GIVEN ENTRIES.
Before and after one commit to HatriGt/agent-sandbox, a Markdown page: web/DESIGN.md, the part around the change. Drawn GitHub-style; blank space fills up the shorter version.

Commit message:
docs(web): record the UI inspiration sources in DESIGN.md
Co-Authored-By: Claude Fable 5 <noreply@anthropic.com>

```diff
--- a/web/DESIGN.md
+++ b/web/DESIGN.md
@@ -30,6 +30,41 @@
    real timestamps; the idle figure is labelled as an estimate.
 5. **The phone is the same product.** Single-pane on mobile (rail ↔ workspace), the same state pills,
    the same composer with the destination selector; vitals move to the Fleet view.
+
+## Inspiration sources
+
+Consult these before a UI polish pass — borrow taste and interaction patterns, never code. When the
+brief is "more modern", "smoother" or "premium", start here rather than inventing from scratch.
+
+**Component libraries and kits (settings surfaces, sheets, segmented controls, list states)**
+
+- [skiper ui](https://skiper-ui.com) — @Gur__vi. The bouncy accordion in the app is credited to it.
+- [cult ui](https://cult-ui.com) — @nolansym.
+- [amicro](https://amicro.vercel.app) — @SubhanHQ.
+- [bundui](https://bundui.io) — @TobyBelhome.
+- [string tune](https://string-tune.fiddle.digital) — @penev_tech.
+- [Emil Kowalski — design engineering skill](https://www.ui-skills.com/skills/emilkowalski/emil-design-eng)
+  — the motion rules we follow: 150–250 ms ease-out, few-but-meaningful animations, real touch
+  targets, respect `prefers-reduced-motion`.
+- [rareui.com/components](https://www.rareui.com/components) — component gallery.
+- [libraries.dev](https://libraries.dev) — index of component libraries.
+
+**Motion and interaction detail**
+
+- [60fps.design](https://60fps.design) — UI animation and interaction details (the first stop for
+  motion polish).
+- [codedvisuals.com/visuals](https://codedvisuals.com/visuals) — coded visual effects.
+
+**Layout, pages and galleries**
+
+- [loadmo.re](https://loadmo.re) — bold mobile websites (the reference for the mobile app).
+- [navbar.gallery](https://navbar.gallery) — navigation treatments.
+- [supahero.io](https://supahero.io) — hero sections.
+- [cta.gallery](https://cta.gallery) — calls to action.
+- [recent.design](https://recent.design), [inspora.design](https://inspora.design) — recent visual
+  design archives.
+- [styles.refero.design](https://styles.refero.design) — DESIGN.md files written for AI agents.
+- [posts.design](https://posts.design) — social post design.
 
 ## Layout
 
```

PROBLEM.
Return the records above in their entirety, exactly as they appear.

TASK ANSWER.
Before and after one commit to HatriGt/agent-sandbox, a Markdown page: web/DESIGN.md, the part around the change. Drawn GitHub-style; blank space fills up the shorter version.

Commit message:
docs(web): record the UI inspiration sources in DESIGN.md
Co-Authored-By: Claude Fable 5 <noreply@anthropic.com>

```diff
--- a/web/DESIGN.md
+++ b/web/DESIGN.md
@@ -30,6 +30,41 @@
    real timestamps; the idle figure is labelled as an estimate.
 5. **The phone is the same product.** Single-pane on mobile (rail ↔ workspace), the same state pills,
    the same composer with the destination selector; vitals move to the Fleet view.
+
+## Inspiration sources
+
+Consult these before a UI polish pass — borrow taste and interaction patterns, never code. When the
+brief is "more modern", "smoother" or "premium", start here rather than inventing from scratch.
+
+**Component libraries and kits (settings surfaces, sheets, segmented controls, list states)**
+
+- [skiper ui](https://skiper-ui.com) — @Gur__vi. The bouncy accordion in the app is credited to it.
+- [cult ui](https://cult-ui.com) — @nolansym.
+- [amicro](https://amicro.vercel.app) — @SubhanHQ.
+- [bundui](https://bundui.io) — @TobyBelhome.
+- [string tune](https://string-tune.fiddle.digital) — @penev_tech.
+- [Emil Kowalski — design engineering skill](https://www.ui-skills.com/skills/emilkowalski/emil-design-eng)
+  — the motion rules we follow: 150–250 ms ease-out, few-but-meaningful animations, real touch
+  targets, respect `prefers-reduced-motion`.
+- [rareui.com/components](https://www.rareui.com/components) — component gallery.
+- [libraries.dev](https://libraries.dev) — index of component libraries.
+
+**Motion and interaction detail**
+
+- [60fps.design](https://60fps.design) — UI animation and interaction details (the first stop for
+  motion polish).
+- [codedvisuals.com/visuals](https://codedvisuals.com/visuals) — coded visual effects.
+
+**Layout, pages and galleries**
+
+- [loadmo.re](https://loadmo.re) — bold mobile websites (the reference for the mobile app).
+- [navbar.gallery](https://navbar.gallery) — navigation treatments.
+- [supahero.io](https://supahero.io) — hero sections.
+- [cta.gallery](https://cta.gallery) — calls to action.
+- [recent.design](https://recent.design), [inspora.design](https://inspora.design) — recent visual
+  design archives.
+- [styles.refero.design](https://styles.refero.design) — DESIGN.md files written for AI agents.
+- [posts.design](https://posts.design) — social post design.
 
 ## Layout
 
```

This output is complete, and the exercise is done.